Knowledge management is experiencing a resurgence because of the growing awareness that not only can it solve current problems, but it can also help organizations prepare for the artificial intelligence (AI) solutions of the future. To find the best path forward, organizations need to understand the connection between knowledge management, knowledge engineering, knowledge architecture, and artificial intelligence.
New holy grail for KM
Fundamentally, knowledge management is about getting the right information to the right person at the right time. We hear this over and over, and it has always been the Holy Grail for knowledge management, but the ways in which it is being done are constantly changing. In the past, for example, knowledge management was about organizing information and using search engines so people could find what they needed more quickly and easily. Now it’s about anticipating what they need and getting it to them in an automated way.
Part of this process involves filtering out the information that is extraneous—content that is not relevant to a particular customer. I was with a client today whose organization is managing 800,000 pieces of content, and they need to be able to get people just the right piece of content. This is in the entertainment industry, so people’s choices are very subjective. They are developing was of using AI to achieve personalization in a context where there are more subtleties than there are in something like grocery shopping, where purchase patterns are easier to detect.
Make things easier for users
The goal is to make it easier for people to do things--use your website, or your application, or your services--by representing an individual’s mental model in your knowledge architecture. The system needs to be able to anticipate something the users need, and it can do that only if information is correctly mapped against the user’s model. This ability is an evolution of technology, which has always been about reducing the cognitive load. Technology should make it easier for people to accomplish their task, achieve their objectives, find a solution or find an answer.
Knowledge management is a way of sharing, enabling collaboration in order to solve problems. It's really about interacting with other humans, and gaining access to enterprise information. Knowledge architecture allows us to support knowledge management, because it reflects the mental model of the users, and knowledge engineering is the way to componentize, ingest and reuse that content. Knowledge engineering involves the mechanisms for deciding how to structure that information so it can be ingested by enterprise systems.
One of the challenges around enterprise knowledge is that many times it's unstructured and uncurated. There's a lot of inefficiency in using that type of information. When we put it into a knowledge architecture, however, we are helping to improve the reuse and reduce the costs of managing and using it. Knowledge is usually distributed across different departments and processes. With a correctly built architecture, aggregating and retrieve knowledge can be accomplished much more easily. It doesn't have to be put in one place. What’s needed is an architecture that will allow users to retrieve that content wherever it may live. Sometimes some harmonization of the different structures is required, and a way to reconcile the different terminology from those diverse applications.

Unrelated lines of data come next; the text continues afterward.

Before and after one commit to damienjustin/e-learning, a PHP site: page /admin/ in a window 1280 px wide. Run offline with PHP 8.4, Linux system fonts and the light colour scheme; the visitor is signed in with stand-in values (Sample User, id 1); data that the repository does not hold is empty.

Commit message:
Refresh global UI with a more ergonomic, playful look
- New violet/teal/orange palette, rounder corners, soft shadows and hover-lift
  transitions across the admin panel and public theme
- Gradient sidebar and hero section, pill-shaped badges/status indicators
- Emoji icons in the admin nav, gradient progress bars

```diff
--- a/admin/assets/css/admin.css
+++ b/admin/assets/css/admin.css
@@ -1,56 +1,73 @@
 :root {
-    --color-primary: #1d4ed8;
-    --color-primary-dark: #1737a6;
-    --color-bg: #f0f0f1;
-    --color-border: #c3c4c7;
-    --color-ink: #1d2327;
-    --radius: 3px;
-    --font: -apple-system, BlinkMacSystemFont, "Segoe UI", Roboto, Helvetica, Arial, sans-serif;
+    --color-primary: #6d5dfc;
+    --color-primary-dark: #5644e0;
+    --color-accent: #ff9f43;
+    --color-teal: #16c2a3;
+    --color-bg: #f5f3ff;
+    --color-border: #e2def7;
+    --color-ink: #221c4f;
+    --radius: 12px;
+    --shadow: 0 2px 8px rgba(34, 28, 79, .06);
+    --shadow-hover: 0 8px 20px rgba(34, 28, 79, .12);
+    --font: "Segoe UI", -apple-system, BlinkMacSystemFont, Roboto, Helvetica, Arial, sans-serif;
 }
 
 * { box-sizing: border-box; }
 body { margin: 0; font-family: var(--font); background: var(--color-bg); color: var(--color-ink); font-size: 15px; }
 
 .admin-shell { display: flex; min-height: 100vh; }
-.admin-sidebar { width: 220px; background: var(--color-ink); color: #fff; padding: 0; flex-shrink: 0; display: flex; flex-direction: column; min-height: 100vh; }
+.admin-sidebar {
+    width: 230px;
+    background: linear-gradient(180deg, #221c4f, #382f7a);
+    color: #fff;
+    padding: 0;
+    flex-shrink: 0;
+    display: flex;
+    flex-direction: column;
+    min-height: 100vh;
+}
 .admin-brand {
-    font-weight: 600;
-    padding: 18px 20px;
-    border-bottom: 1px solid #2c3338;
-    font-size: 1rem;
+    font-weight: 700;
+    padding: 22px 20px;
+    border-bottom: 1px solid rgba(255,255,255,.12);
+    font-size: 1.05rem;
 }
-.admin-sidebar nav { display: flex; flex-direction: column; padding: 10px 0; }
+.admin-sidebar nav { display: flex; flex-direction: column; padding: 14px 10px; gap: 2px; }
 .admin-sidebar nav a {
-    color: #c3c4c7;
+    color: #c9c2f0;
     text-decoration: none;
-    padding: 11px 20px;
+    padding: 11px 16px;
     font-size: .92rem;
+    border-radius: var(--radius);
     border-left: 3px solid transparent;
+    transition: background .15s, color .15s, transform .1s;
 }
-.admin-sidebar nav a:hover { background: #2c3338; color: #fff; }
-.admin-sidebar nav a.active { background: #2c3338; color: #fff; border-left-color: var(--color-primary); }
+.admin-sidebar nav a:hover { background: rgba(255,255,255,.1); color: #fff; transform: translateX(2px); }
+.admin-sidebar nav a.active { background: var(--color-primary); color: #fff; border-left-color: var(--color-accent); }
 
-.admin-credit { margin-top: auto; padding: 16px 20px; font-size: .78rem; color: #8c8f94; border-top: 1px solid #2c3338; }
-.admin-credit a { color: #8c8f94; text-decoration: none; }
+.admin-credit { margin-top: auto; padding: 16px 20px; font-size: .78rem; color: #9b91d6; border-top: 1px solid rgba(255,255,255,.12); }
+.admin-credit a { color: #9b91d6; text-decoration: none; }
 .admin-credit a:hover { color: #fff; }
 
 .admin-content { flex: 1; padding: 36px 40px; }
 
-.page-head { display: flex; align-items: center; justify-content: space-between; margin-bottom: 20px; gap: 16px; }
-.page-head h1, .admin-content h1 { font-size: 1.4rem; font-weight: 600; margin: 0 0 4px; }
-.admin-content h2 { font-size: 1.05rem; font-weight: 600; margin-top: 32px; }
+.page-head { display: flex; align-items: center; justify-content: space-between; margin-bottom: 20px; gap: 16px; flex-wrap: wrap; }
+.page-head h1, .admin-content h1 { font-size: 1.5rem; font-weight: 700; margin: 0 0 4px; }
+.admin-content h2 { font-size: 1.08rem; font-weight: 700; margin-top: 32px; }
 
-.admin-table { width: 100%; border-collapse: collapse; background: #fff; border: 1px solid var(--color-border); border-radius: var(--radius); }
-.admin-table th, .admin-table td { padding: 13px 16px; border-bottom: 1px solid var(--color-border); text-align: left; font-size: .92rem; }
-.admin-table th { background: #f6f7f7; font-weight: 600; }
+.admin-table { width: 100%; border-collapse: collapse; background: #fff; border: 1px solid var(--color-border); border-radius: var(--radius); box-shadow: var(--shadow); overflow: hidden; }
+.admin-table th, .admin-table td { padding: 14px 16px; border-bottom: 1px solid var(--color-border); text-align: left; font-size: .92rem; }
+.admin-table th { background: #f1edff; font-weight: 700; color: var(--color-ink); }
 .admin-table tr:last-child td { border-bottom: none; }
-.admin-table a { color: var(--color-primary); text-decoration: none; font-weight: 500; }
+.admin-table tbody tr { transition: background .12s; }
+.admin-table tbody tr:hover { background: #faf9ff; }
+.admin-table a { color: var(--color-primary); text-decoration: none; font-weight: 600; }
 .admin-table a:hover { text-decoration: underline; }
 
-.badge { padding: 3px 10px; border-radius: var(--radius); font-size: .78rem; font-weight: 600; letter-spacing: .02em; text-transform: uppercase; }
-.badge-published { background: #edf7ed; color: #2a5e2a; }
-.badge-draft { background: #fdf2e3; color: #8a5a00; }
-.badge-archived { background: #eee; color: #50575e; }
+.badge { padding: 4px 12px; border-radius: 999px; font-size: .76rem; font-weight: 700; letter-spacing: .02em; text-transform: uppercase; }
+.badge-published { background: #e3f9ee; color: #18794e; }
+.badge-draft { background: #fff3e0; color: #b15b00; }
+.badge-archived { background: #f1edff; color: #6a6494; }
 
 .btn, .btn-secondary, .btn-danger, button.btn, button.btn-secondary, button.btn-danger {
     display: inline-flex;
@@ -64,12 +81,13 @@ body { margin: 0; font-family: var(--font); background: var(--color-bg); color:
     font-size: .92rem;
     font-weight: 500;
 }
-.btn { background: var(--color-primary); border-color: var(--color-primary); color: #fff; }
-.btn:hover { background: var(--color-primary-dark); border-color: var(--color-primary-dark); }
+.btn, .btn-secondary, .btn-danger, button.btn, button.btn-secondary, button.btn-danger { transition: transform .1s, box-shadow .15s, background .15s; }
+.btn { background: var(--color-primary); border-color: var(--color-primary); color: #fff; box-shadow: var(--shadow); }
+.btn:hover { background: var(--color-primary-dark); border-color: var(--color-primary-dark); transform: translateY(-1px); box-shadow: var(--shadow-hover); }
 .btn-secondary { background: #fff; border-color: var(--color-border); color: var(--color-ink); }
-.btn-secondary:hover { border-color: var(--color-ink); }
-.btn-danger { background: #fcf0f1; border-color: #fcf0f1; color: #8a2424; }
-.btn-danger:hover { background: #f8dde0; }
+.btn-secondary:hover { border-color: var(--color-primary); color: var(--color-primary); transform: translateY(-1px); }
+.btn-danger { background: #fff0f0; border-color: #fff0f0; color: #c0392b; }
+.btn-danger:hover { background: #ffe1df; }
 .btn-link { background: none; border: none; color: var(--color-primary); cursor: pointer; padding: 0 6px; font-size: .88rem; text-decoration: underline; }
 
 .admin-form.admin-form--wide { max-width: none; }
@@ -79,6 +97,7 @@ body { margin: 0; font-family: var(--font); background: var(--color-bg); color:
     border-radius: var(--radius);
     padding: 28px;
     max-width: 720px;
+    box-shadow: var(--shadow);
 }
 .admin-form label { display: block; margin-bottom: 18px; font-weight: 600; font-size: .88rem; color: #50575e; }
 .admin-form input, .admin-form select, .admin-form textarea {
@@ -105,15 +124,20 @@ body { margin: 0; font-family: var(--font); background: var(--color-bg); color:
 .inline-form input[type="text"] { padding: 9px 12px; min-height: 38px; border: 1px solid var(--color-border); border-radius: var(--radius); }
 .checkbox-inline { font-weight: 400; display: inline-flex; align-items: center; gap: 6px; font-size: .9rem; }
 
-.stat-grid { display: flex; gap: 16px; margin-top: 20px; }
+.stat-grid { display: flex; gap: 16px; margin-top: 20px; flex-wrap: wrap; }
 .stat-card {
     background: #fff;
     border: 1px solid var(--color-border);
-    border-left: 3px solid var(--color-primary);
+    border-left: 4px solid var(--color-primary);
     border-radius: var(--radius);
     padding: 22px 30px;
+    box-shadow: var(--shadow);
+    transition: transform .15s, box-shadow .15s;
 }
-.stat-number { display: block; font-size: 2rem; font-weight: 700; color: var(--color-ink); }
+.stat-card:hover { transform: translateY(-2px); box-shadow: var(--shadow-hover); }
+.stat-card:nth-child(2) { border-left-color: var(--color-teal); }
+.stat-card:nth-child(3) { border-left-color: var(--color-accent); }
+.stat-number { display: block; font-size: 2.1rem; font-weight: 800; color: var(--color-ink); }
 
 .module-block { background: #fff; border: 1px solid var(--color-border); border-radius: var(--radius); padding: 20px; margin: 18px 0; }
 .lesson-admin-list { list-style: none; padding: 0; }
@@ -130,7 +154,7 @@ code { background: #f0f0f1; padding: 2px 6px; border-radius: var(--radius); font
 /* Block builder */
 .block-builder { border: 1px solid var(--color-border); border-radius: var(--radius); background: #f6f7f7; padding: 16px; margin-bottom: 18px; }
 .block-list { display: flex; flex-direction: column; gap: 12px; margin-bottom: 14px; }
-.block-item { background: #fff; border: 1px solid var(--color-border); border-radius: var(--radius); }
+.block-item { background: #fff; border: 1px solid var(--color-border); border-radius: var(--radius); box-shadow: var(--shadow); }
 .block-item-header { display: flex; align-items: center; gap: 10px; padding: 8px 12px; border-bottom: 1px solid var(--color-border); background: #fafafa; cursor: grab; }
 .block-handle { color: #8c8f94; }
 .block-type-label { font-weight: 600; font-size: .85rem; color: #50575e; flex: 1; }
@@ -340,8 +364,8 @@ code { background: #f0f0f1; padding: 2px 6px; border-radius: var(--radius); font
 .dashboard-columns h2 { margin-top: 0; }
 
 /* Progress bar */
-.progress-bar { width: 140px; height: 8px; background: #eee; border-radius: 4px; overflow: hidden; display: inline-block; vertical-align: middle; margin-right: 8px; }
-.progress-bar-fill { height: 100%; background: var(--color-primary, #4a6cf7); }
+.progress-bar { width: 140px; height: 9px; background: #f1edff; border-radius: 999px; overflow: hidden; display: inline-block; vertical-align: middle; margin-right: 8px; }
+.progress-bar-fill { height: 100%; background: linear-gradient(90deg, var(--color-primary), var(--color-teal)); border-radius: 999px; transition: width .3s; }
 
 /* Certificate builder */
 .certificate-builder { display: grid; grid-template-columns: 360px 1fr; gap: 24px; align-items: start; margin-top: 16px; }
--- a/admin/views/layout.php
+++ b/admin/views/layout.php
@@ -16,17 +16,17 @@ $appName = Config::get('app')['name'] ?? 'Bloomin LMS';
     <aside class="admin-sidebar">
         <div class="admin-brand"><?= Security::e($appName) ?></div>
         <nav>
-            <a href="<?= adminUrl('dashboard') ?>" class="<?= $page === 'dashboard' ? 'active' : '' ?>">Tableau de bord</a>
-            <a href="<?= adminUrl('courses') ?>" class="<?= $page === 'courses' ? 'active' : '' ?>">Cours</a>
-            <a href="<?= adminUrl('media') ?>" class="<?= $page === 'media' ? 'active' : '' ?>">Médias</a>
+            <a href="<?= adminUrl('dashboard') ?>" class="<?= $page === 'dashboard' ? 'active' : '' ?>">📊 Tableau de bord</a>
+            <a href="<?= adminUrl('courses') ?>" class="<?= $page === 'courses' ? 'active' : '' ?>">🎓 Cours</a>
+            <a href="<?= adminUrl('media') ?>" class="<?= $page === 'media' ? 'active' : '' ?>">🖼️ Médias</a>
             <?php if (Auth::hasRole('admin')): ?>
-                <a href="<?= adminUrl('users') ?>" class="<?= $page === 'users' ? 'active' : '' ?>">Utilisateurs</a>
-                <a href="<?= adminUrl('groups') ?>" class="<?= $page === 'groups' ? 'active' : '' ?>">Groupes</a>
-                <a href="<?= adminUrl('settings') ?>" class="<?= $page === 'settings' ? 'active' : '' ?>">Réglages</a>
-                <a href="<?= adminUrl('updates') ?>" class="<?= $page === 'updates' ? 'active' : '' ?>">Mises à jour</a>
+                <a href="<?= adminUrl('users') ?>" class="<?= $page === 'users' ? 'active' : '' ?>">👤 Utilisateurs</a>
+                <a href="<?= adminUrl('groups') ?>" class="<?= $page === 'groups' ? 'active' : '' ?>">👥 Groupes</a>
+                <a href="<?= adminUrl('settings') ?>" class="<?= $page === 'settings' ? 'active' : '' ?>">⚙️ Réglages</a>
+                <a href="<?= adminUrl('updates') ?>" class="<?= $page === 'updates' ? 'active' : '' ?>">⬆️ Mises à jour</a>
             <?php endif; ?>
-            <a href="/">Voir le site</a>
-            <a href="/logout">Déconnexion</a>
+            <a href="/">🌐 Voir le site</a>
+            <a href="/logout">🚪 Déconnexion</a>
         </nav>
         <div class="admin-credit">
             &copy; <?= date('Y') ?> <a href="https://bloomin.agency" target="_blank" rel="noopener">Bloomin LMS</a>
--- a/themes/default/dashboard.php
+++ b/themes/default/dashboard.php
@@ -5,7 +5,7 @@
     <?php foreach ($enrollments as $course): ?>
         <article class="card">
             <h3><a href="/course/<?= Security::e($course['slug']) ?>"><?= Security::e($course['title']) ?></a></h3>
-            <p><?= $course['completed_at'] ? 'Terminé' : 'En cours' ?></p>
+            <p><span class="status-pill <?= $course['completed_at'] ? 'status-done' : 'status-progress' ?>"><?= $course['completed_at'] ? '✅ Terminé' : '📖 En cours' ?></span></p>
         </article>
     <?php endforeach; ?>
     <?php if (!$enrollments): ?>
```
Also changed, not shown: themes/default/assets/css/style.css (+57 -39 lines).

A great deal of enterprise knowledge is also embedded in systems and in enterprise processes. And the expertise of humans--tacit knowledge--is the stuff that people walk around with in their heads. Explicit knowledge is documented in some way, but tacit knowledge is not really accessible until it becomes explicit. With respect to tacit knowledge, people always know more than they can say, and they can say more than they can write down. That's just the way knowledge works. I can answer lots of questions when we have a conversation, but I know more than what I'm telling you.
When we can componentize that knowledge we can actually break it up and drive it into various functions. It can be used for self service, or to solve day-to-day problems. We are making it more findable for humans and more digestible for the systems. So if you think about the types of applications that require question answering, such as a chatbot or intelligent virtual systems, the information you need to train that chatbot is the same information you need to train humans.
Training the systems
When people characterize algorithms as not needing any architecture, that's a bit of a misstatement. Even when the algorithm does not require any type of structure and can just operate on the content, we still have to give it some data. The particular pieces of data that will go into that training set need to be identified in some way. So in other words, the training data is really the knowledge and the content and the curated information that has to go into these algorithms. The content needs to be classified in some way for it to be useable.
If a system is being trained to recognize images of a cat, it must be shown many examples of cats, and examples of animals that are not cats. What is it that defines “cat-ness”? The cats have certain features, and in machine learning parlance, features are actually metadata. You look at cats from different angles, different lighting or conditions. The system can learn to distinguish them from other animals. But at some point you have to call it something, tell the machine what it is, and the classification is “cat.” Then you tell the machine to do off and find more images of cats. That is the process.
Hypothetically, you can train a system to do something like find images that show defects in manufactured parts without any metadata being applied. But then how do you do something with that information? What parts are they? What processes are affected? What departments make them? In order to remediate the defects and use the insights from that machine learning algorithms, the information must be contextualized and the insights apply to the right processes and departments, and it is the knowledge architecture that allows this to happen.
Where AI projects get stuck
One of the organizations we're working with is a large process manufacturing company that has hundreds of thousands of data points and hundreds of thousands of machines, equipment, and tech tools that produce data. They found they were not able to get to the next level of leveraging AI machine learning without having a knowledge architecture. The roadblock they ran into was what to do with the results. Who owns them? How do you change your procedures and feed that information back into the organization? People cannot act on the data without having a knowledge architecture that provides context.
To recap, knowledge management is really about collaboration of the culture, processes, and getting people together to leverage their expertise. Knowledge architecture is the mental model of the user, how they think about the data. What are they trying to do with the information—set up a marketing campaign, develop new products, or improve customer satisfaction? Do they think about the data by client, product, or chronologically? And finally, knowledge engineering provides the mechanisms that guide how we structure information, so that it can be ingested into a system, and ultimately inform the knowledge management process. All of these need to work together to support the rapidly growing applications of artificial intelligence, but in the meantime, they also help improve human performance.
Are your knowledge systems helping your users work more productively? Talk to us about how to get there.